On Hints

To whatever extent possible, XLS should be the tool that reasons about how to target the backend (vs having a tool that sits on top of it and messes with XLS' input in an attempt to achieve a result). User-facing hint systems are typically very fragile, owing to the fact they don't have easily obeyed semantics. XLS, by contrast, knows about its own internals, so can do things with awareness of what's happened upstream and what remains to happen downstream.

By contrast, we should continue to add ways for users to provide more semantic information / intent as part of their program (e.g. via more high-level patterns that make high level structure more clear), and make XLS smarter about how to lower those constructs into hardware (and why it should be lowering them that way) in the face of some prioritized objectives (power/area/latency).

That being said, because we're probably trying to produce hardware at a given point in time against a given technology, it likely makes sense to permit human users to specify things directly (at a point in time), even if those specifications might be ignored / handled very differently in the future or against different technology nodes. This would be the moral equivalent of what existing EDA tools do as a "one-off TCL file" used in a particular design, vs something carried from design to design. Recall, though, that the intent of XLS is to make things easier to carry from design to design and require fewer one-off modifications!

Tools

XLS provides tools for analyzing its delay estimation model. (Note that the given IR should be in a form suitable for code generation; e.g. it has run through the opt_main binary).

$ tools/benchmark_main crc32.opt.ir --clock_period_ps=500
<snip>
Return value delay: 1362ps
Critical path entry count: 42
Critical path:
   1362ps (+  5ps): not.29: bits[32] = not(xor.205: bits[32], pos=0,29,50)
   1357ps (+ 20ps): xor.205: bits[32] = xor(concat.195: bits[32], and.196: bits[32], pos=0,24,19)
   1337ps (+ 15ps): and.196: bits[32] = and(neg.194: bits[32], literal.304: bits[32], pos=0,24,33)
   1322ps (+134ps): neg.194: bits[32] = neg(concat.191: bits[32], pos=0,23,15)
<snip>
    154ps (+ 15ps): and.133: bits[32] = and(neg.131: bits[32], literal.19: bits[32], pos=0,24,33)
    139ps (+134ps): neg.131: bits[32] = neg(concat.219: bits[32], pos=0,23,15)
      5ps (+  0ps): concat.219: bits[32] = concat(literal.297: bits[31], bit_slice.214: bits[1], pos=0,23,21)
      5ps (+  0ps): bit_slice.214: bits[1] = bit_slice(not.208: bits[8], start=0, width=1, pos=0,23,21)
      5ps (+  5ps): not.208: bits[8] = not(message: bits[8], pos=0,20,16)
<snip>
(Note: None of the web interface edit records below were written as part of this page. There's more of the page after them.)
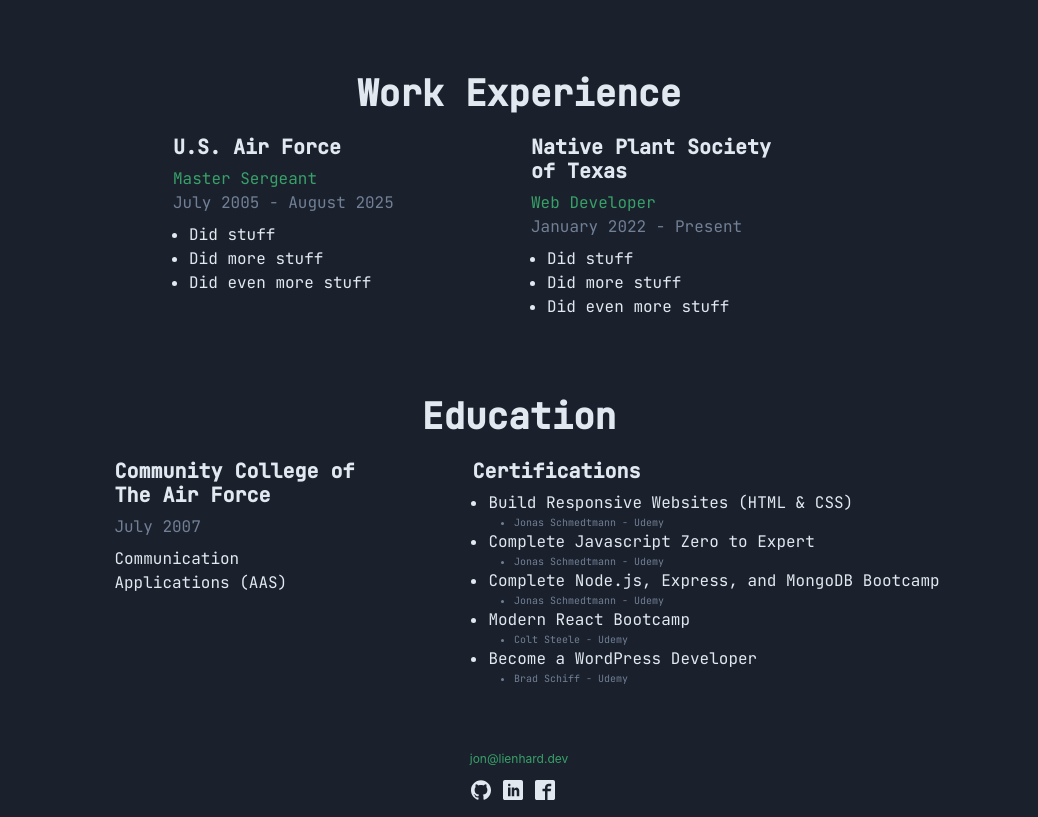
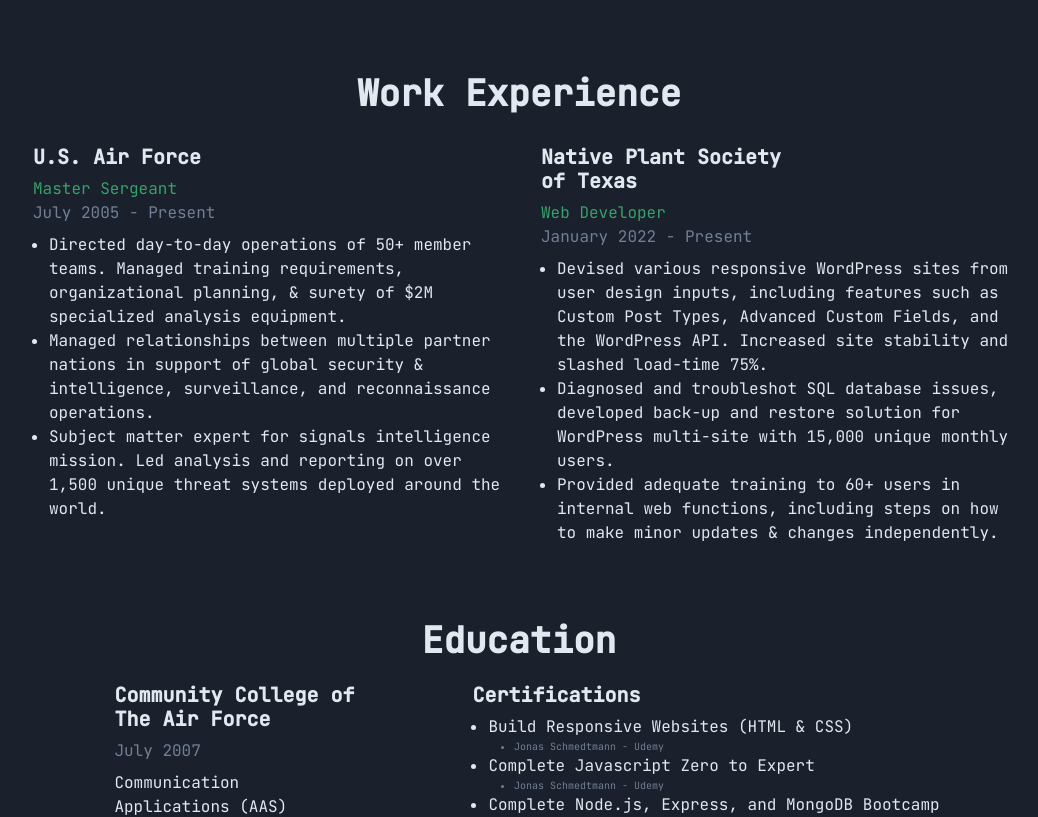
Before and after one commit to hardethanolninja/hardethanolninja.github.io, a React (Create React App) app: page / in a window 1280 px wide. Shown: the part 2100-2917 px from the top of the page, without its empty margins (121-1159 px from the left). Built offline with nearby package versions, Linux system fonts and the light colour scheme.

Commit message:
finished site revision

```diff
--- a/src/components/About.js
+++ b/src/components/About.js
@@ -25,6 +25,8 @@
 import "../styles/About.css";
 
 function About() {
+  const years = new Date().getFullYear() - 2005;
+
   return (
     <Box
       pt="20vh"
@@ -36,15 +38,24 @@
       <Heading fontFamily={theme.fonts.heading} ml="5vw" mb={5}>
         About Me
       </Heading>
-      <Text fontFamily={theme.fonts.body} ml="5vw" mb={2}>
+      <Text fontFamily={theme.fonts.body} ml="5vw" mb={5}>
         Hello! I'm a developer & problem solver based in Texas. I enjoy creating
         things and specialize in both front-end and back-end technologies.
       </Text>
-      <Text fontFamily={theme.fonts.body} ml="5vw" mr="3vw" mb={5}>
-        I spent 20 years in the Air Force as an intelligence analyst, where
-        using limited resources to develop answers for seemingly impossible
-        problems is commonplace.
-      </Text>
+      {years >= 20 ? (
+        <Text fontFamily={theme.fonts.body} ml="5vw" mr="3vw" mb={5}>
+          I spent 20 years in the Air Force as an intelligence analyst, where
+          using limited resources to develop answers for seemingly impossible
+          problems is commonplace.
+        </Text>
+      ) : (
+        <Text fontFamily={theme.fonts.body} ml="5vw" mr="3vw" mb={5}>
+          I've spent {years} years in the Air Force as an intelligence analyst,
+          where using limited resources to develop answers for seemingly
+          impossible problems is commonplace.
+        </Text>
+      )}
+
       <Text fontFamily={theme.fonts.body} ml="5vw" mr="3vw" mb={5}>
         Years ago, I was tasked with maintaining a SharePoint site for my unit.
         After weeks of struggling, I knew there had to be a better way. I
@@ -65,8 +76,8 @@
                 color="gray.900"
                 label="I mean...it's HTML"
                 placement="right"
-                openDelay={200}
-                closeDelay={200}
+                openDelay={100}
+                closeDelay={100}
               >
                 HTML
               </Tooltip>
@@ -79,8 +90,8 @@
                 color="gray.900"
                 label="Bootstrap, & Tailwind"
                 placement="right"
-                openDelay={200}
-                closeDelay={200}
+                openDelay={100}
+                closeDelay={100}
               >
                 CSS
               </Tooltip>
@@ -93,8 +104,8 @@
                 color="gray.900"
                 label="JQuery"
                 placement="right"
-                openDelay={200}
-                closeDelay={200}
+                openDelay={100}
+                closeDelay={100}
               >
                 JavaScript
               </Tooltip>
@@ -107,8 +118,8 @@
                 color="gray.900"
                 label="Next.js, React Router, Chakra UI"
                 placement="right"
-                openDelay={200}
-                closeDelay={200}
+                openDelay={100}
+                closeDelay={100}
               >
                 React
               </Tooltip>
@@ -121,8 +132,8 @@
                 color="gray.900"
                 label="GitHub, GitHub Desktop"
                 placement="right"
-                openDelay={200}
-                closeDelay={200}
+                openDelay={100}
+                closeDelay={100}
               >
                 Git
               </Tooltip>
@@ -139,8 +150,8 @@
                 color="gray.900"
                 label="Express, Axios, Morgan, Nodemon"
                 placement="right"
-                openDelay={200}
-                closeDelay={200}
+                openDelay={100}
+                closeDelay={100}
               >
                 Node.js
               </Tooltip>
@@ -153,8 +164,8 @@
                 color="gray.900"
                 label="MongoDB Compass, Atlas, Mongoose"
                 placement="right"
-                openDelay={200}
-                closeDelay={200}
+                openDelay={100}
+                closeDelay={100}
               >
                 MongoDB
               </Tooltip>
@@ -167,8 +178,8 @@
                 color="gray.900"
                 label="Enough to survive..."
                 placement="right"
-                openDelay={200}
-                closeDelay={200}
+                openDelay={100}
+                closeDelay={100}
               >
                 PHP
               </Tooltip>
@@ -181,8 +192,8 @@
                 color="gray.900"
                 label="Oxygen Builder, ACF, CPT"
                 placement="right"
-                openDelay={200}
-                closeDelay={200}
+                openDelay={100}
+                closeDelay={100}
               >
                 WordPress
               </Tooltip>
--- a/src/components/Footer.js
+++ b/src/components/Footer.js
@@ -26,7 +26,7 @@
         <Flex flexDirection="column" alignItems="center">
           <Link
             mt={3}
-            fontSize={12}
+            fontSize={14}
             className="footer_email"
             mb={3}
             color="green.500"
--- a/src/components/Projects.js
+++ b/src/components/Projects.js
@@ -21,7 +21,11 @@
 import theme from "../styles/theme";
 
 function Projects() {
-  const { isOpen, onOpen, onClose } = useDisclosure();
+  const {
+    isOpen: instaIsOpen,
+    onOpen: instaOnOpen,
+    onClose: instaOnClose,
+  } = useDisclosure();
   return (
     <>
       <Box
@@ -47,7 +51,7 @@
             bgImage={insta}
             w="100%"
             h="200px"
-            onClick={onOpen}
+            onClick={instaOnOpen}
           >
             <Text
               w="90%"
@@ -65,8 +69,8 @@
         </SimpleGrid>
       </Box>
       <Modal
-        isOpen={isOpen}
-        onClose={onClose}
+        isOpen={instaIsOpen}
+        onClose={instaOnClose}
         isCentered
         motionPreset="slideInBottom"
         size="3xl"
@@ -76,19 +80,19 @@
           <ModalHeader>Instagram Clone</ModalHeader>
           <ModalCloseButton />
           <ModalBody>
-            <Box display="flex">
+            <Flex direction={{ base: "column", md: "row" }}>
               <Box
                 bgImage={insta}
-                minW="400px"
+                minW={["200px", "400px"]}
                 h="400px"
                 bgPosition="50% 0%"
                 bgSize="cover"
                 borderWidth="2px"
-                borderColor="gray.600 60%"
+                borderColor="gray.300"
                 borderRadius="4"
               />
               <Flex ml="10px" direction="column">
-                <Text mt="30px">
+                <Text mt="30px" mb="10px">
                   This project utilizes Firebase to authenticate users, and
                   provides data handling for user comments, following users, and
                   "liking" photos. It was created with React and uses Tailwind
@@ -98,14 +102,31 @@
                 <Link
                   textAlign="center"
                   mb="10px"
+                  fontSize="1em"
+                  href="https://github.com/hardethanolninja/instagram-clone"
+                >
+                  GitHub Repo for this project
+                </Link>
+                <Link
+                  textAlign="center"
+                  mb="10px"
+                  fontSize="0.7em"
+                  color="gray.500"
+                  href="https://youtu.be/mDgEqoQUBgk"
+                >
+                  Inspired by this tutorial
+                </Link>
+                <Link
+                  textAlign="center"
+                  mb="10px"
                   fontSize="1.2em"
                   color="green.600"
-                  href="https://www.lienhard.dev/insta-clone"
+                  href="https://lienhard.dev/insta-clone"
                 >
                   Check out the Instagram Clone
                 </Link>
               </Flex>
-            </Box>
+            </Flex>
           </ModalBody>
         </ModalContent>
       </Modal>
--- a/src/components/Resume.js
+++ b/src/components/Resume.js
@@ -27,21 +27,47 @@
       </Heading>
       <Center>
         <Wrap ml={7} mr={3}>
-          <Box pb={3} minWidth="350px">
+          <Box
+            pb={3}
+            minWidth="350px"
+            maxWidth="500px"
+            padding="10px"
+            borderRadius=".5rem"
+            _hover={{ bgColor: "gray.700" }}
+          >
             <Heading fontFamily={theme.fonts.heading} size="md" mb={2}>
               U.S. Air Force
             </Heading>
             <Text color="green.500">Master Sergeant</Text>
             <Text color={theme.colors.darkText} mb={2}>
-              July 2005 - August 2025
+              July 2005 - Present
             </Text>
             <UnorderedList>
-              <ListItem>Did stuff</ListItem>
-              <ListItem>Did more stuff</ListItem>
-              <ListItem>Did even more stuff</ListItem>
+              <ListItem>
+                Directed day-to-day operations of 50+ member teams. Managed
+                training requirements, organizational planning, & surety of $2M
+                specialized analysis equipment.
+              </ListItem>
+              <ListItem>
+                Managed relationships between multiple partner nations in
+                support of global security & intelligence, surveillance, and
+                reconnaissance operations.
+              </ListItem>
+              <ListItem>
+                Subject matter expert for signals intelligence mission. Led
+                analysis and reporting on over 1,500 unique threat systems
+                deployed around the world.
+              </ListItem>
             </UnorderedList>
           </Box>
-          <Box pb={3} minWidth="350px">
+          <Box
+            pb={3}
+            minWidth="350px"
+            maxWidth="500px"
+            padding="10px"
+            borderRadius=".5rem"
+            _hover={{ bgColor: "gray.700" }}
+          >
             <Heading fontFamily={theme.fonts.heading} size="md" mb={2}>
               Native Plant Society
               <br /> of Texas
@@ -51,9 +77,22 @@
               January 2022 - Present
             </Text>
             <UnorderedList>
-              <ListItem>Did stuff</ListItem>
-              <ListItem>Did more stuff</ListItem>
-              <ListItem>Did even more stuff</ListItem>
+              <ListItem>
+                Devised various responsive WordPress sites from user design
+                inputs, including features such as Custom Post Types, Advanced
+                Custom Fields, and the WordPress API. Increased site stability
+                and slashed load-time 75%.
+              </ListItem>
+              <ListItem>
+                Diagnosed and troubleshot SQL database issues, developed back-up
+                and restore solution for WordPress multi-site with 15,000 unique
+                monthly users.
+              </ListItem>
+              <ListItem>
+                Provided adequate training to 60+ users in internal web
+                functions, including steps on how to make minor updates &
+                changes independently.
+              </ListItem>
             </UnorderedList>
           </Box>
         </Wrap>
```
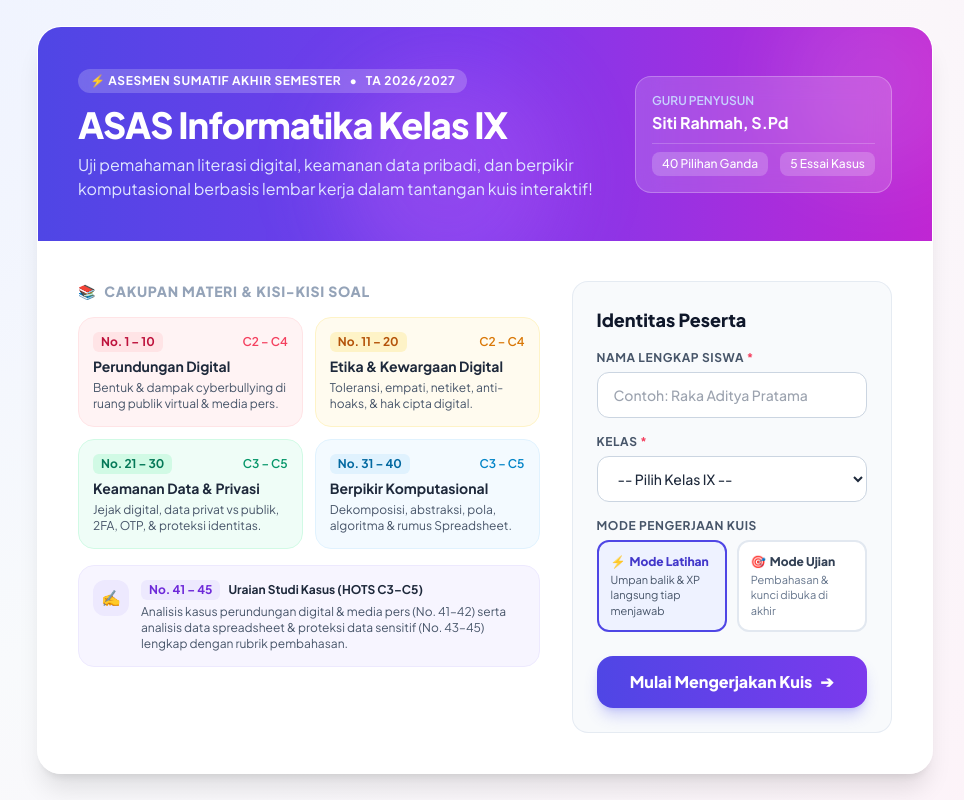
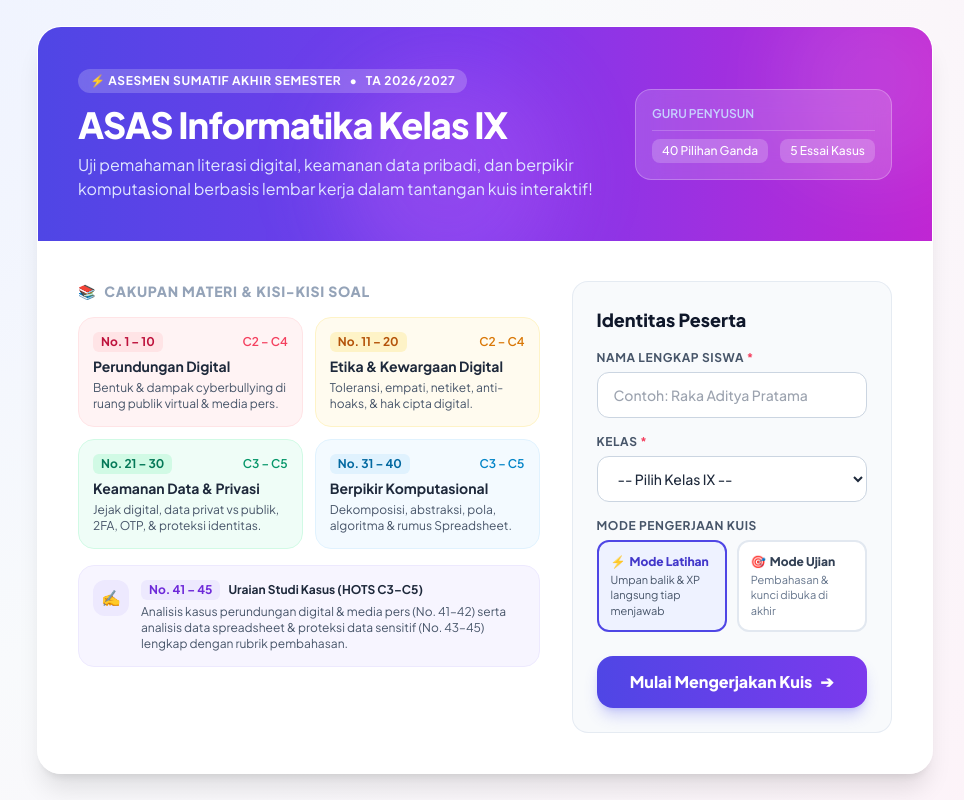
Before and after one commit to sr051-rahmah/CoretanMakna, a plain HTML site: page informatika/asas_informatika_ix.html in a window 1280 px wide. Shown: the whole page, without its empty margins (155-1119 px from the left). Drawn offline with nearby package versions, Linux system fonts and the light colour scheme.

Commit message:
Remove author name from asas_informatika_ix.html
Removed the name of the author from the document.

```diff
--- a/informatika/asas_informatika_ix.html
+++ b/informatika/asas_informatika_ix.html
@@ -154,7 +154,7 @@
           </div>
           <div class="bg-white/15 backdrop-blur-md border border-white/25 rounded-2xl p-4 shrink-0 text-sm">
             <div class="text-indigo-200 text-xs font-semibold uppercase">Guru Penyusun</div>
-            <div class="font-bold text-white text-base mt-0.5">Siti Rahmah, S.Pd</div>
+            <div class="font-bold text-white text-base mt-0.5"></div>
             <div class="mt-2 pt-2 border-t border-white/20 flex items-center gap-3 text-xs font-medium">
               <span class="bg-white/20 px-2.5 py-1 rounded-lg">40 Pilihan Ganda</span>
               <span class="bg-white/20 px-2.5 py-1 rounded-lg">5 Essai Kasus</span>
```
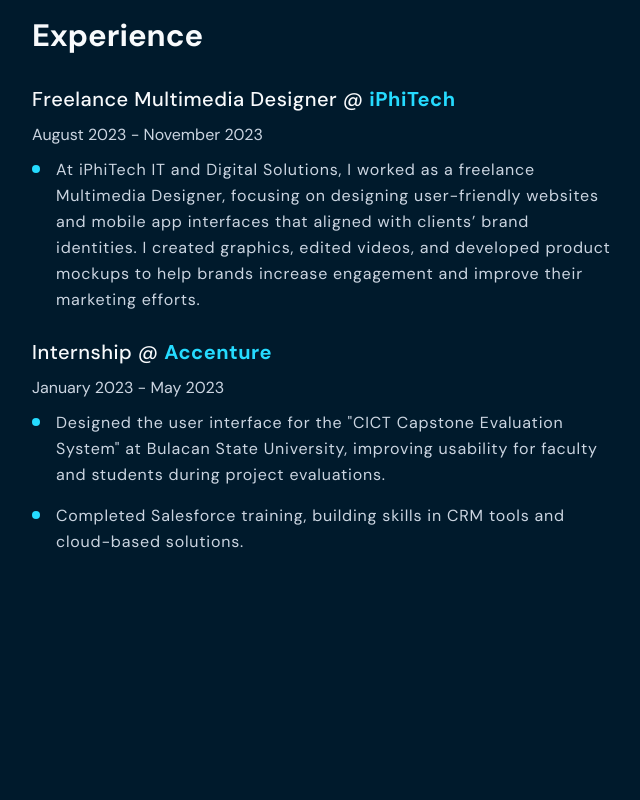
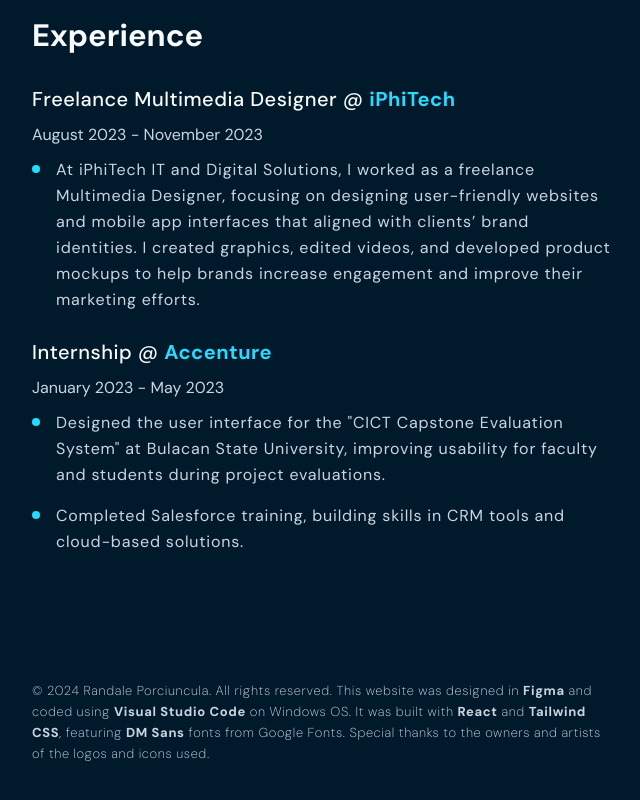
Before and after one commit to 1Deeeeyl/v1Portfolio, a React (Vite) app: page / in a window 1280 px wide. Shown: the part 894-1694 px from the top of the page, without its empty margins (618-1258 px from the left). Before the commit the page ends 1574 px from the top, so only its background shows below. Built offline with nearby package versions, Linux system fonts and the light colour scheme.

Commit message:
footer added

```diff
--- a/src/components/bodyContent/BodyContent.jsx
+++ b/src/components/bodyContent/BodyContent.jsx
@@ -5,7 +5,7 @@
 
 function BodyContent() {
   return (
-    <main className="flex flex-col gap-[100px] mt-16 lg:m-0 lg:w-1/2 lg:py-[100px]">
+    <main className="flex flex-col gap-[100px]">
       <AboutMe/>
       <Experience/>
     </main>
--- /dev/null
+++ b/src/components/footer/Footer.jsx
@@ -0,0 +1,60 @@
+// import React from 'react'
+
+function Footer() {
+  return (
+    <footer>
+      <p className="font-sans font-light leading-relaxed tracking-wider text-slate-300 text-[13px]">
+        © 2024 Randale Porciuncula. All rights reserved. This website was
+        designed in{" "}
+        <a
+          href="https://www.figma.com/"
+          className="font-bold"
+          target="_blank"
+          rel="noreferrer noopener"
+        >
+          Figma
+        </a>{" "}
+        and coded using{" "}
+        <a
+          href="https://code.visualstudio.com/"
+          className="font-bold"
+          target="_blank"
+          rel="noreferrer noopener"
+        >
+          Visual Studio Code
+        </a>{" "}
+        on Windows OS. It was built with{" "}
+        <a
+          href="https://react.dev/"
+          className="font-bold"
+          target="_blank"
+          rel="noreferrer noopener"
+        >
+          React
+        </a>{" "}
+        and{" "}
+        <a
+          href="https://tailwindcss.com/"
+          className="font-bold"
+          target="_blank"
+          rel="noreferrer noopener"
+        >
+          Tailwind CSS
+        </a>
+        , featuring{" "}
+        <a
+          href="https://fonts.google.com/specimen/DM+Sans"
+          className="font-bold"
+          target="_blank"
+          rel="noreferrer noopener"
+        >
+          DM Sans
+        </a>{" "}
+        fonts from Google Fonts. Special thanks to the owners and artists of the
+        logos and icons used.
+      </p>
+    </footer>
+  );
+}
+
+export default Footer;
--- a/src/container/RightColumn.jsx
+++ b/src/container/RightColumn.jsx
@@ -1,11 +1,15 @@
 // import React from 'react'
 
-import BodyContent from "../components/bodyContent/BodyContent"
+import BodyContent from "../components/bodyContent/BodyContent";
+import Footer from "../components/footer/Footer";
 
 function RightContainer() {
   return (
-    <BodyContent/>
-  )
+    <div className="flex flex-col gap-[100px] mt-16 lg:m-0 lg:w-1/2 lg:py-[100px]">
+      <BodyContent />
+      <Footer/>
+    </div>
+  );
 }
 
-export default RightContainer
+export default RightContainer;
```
In addition to the critical path, the cycle-by-cycle breakdown of which operations have been scheduled is provided in stdout.